My dick - more mass than the Earth Your dick - half staff, it needs work
Here, the author chooses to make a comparison that is relevant to all of us: a comparison to our planet. If one takes just a brief moment to fathom the vast expanse that is our planet, it seems to be a bold claim - daresay even a laughable one - that his dick has more mass than Earth, which is spherical and 24,000 miles in circumference. Even if Avalon's dick were as dense as the Earth, it would have to be larger than our massive terrestrial body in order to outdo it in mass. But Avalon has established himself throughout this piece as a credibly large-dicked man, so we are forced to take his word. And as if it weren't enough to have a huge member, he belittles his audience by using fractions to define theirs.
My dick - been there done that Your dick sits there with dunce cap
It is an indisputable truth that in our world, seniority and experience equates to power. Avalon reminds us of this reality by framing it from the perspective of -- you guessed it -- his dick. He points out that his dick has enjoyed a wealth of experiences, while implying that the audience's dick is a half-wit, sitting in a dunce cap. This phrase is a fascinating roundabout rejection of the theory that knowledge is purely relative to one's environment. Many might suggest that the audience's dick is, in fact, quite intelligent, but owns a different set of skills and knowledge, but Avalon vehemently denies this notion.
My dick - V.I.P. Your shit needs I.D.
This phrase is much more straightforward than much of the song.

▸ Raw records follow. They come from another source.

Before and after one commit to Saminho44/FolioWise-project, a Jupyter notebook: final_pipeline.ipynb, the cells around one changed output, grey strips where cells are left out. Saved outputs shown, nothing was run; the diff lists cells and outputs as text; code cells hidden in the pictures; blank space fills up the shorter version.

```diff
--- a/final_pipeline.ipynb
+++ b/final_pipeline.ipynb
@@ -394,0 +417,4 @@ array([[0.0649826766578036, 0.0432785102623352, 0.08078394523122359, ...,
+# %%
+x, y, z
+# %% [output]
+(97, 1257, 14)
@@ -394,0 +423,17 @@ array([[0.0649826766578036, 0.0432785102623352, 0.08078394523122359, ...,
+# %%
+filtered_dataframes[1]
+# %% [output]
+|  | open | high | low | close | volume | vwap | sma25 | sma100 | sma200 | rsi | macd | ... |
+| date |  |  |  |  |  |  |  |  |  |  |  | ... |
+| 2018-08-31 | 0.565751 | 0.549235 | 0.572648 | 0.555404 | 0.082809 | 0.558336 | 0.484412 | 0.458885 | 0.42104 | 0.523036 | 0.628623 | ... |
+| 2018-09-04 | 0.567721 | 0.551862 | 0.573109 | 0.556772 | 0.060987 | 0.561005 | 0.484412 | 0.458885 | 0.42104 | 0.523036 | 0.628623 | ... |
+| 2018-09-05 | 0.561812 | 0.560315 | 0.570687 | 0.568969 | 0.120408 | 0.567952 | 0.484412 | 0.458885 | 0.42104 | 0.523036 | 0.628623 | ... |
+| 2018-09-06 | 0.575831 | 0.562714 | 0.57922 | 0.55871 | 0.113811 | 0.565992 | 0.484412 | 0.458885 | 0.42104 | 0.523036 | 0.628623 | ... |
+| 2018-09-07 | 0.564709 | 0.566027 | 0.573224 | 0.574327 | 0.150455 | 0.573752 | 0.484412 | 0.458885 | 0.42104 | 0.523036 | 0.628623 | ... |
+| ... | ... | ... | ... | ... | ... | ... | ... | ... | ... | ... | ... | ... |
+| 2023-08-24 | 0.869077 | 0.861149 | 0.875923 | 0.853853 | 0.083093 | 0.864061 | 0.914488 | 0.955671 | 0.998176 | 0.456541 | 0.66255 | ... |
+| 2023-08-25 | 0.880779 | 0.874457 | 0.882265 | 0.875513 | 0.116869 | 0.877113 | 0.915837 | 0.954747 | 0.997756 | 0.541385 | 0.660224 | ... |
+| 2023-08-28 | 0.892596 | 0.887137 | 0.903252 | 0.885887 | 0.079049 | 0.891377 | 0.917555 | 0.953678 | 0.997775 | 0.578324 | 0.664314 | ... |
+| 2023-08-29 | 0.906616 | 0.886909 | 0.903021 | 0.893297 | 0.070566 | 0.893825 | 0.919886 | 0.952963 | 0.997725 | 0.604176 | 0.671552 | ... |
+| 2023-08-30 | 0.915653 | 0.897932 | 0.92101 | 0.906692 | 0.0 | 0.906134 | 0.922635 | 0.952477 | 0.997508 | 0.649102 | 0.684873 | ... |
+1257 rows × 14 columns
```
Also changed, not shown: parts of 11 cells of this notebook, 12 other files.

The author paints us a picture of an event - a nightclub, or perhaps the American Airlines Admirals' Club. Avalon suggests that, if his dick were to attempt to enter such a selective establishment, it would be given prime treatment as a very important person. The audience's dick, however, would not even be able to get in without showing identification. The audience's dick is a nobody, a lost soul; it yearns for recognition and popularity, but knows deep down inside (lol) that it will not ever reach the status of Avalon's dick.
It's time that we let the world know
Dude, you gotta let your girl go D.S. is the best in the business P.S. we got dicks like Jesus
This cryptic passage offers a confusing but rousing chorus. Avalon is so thrilled with the robust and glorious nature of his dick that he can't resist shouting it to the world! He refers to some character named D.S. who is apparently the "best in the business," but who is D.S.? Probably Donna Summers. Anyway. The most striking line of this chorus is without doubt his allusion to Jesus, as he proclaims that him and his accomplice (maybe D.S.) "got dicks like Jesus." Are they comparing their appendages to the savior himself, or to his appendage? The world may never know. But this line remains powerful; Avalon characterizes his dick as being legendary and iconic, but also having experienced terrible struggle and strife. Truly beautiful.
Yes, there are more lyrics. But let's be real. I don't want to write about them, and you don't want to read about them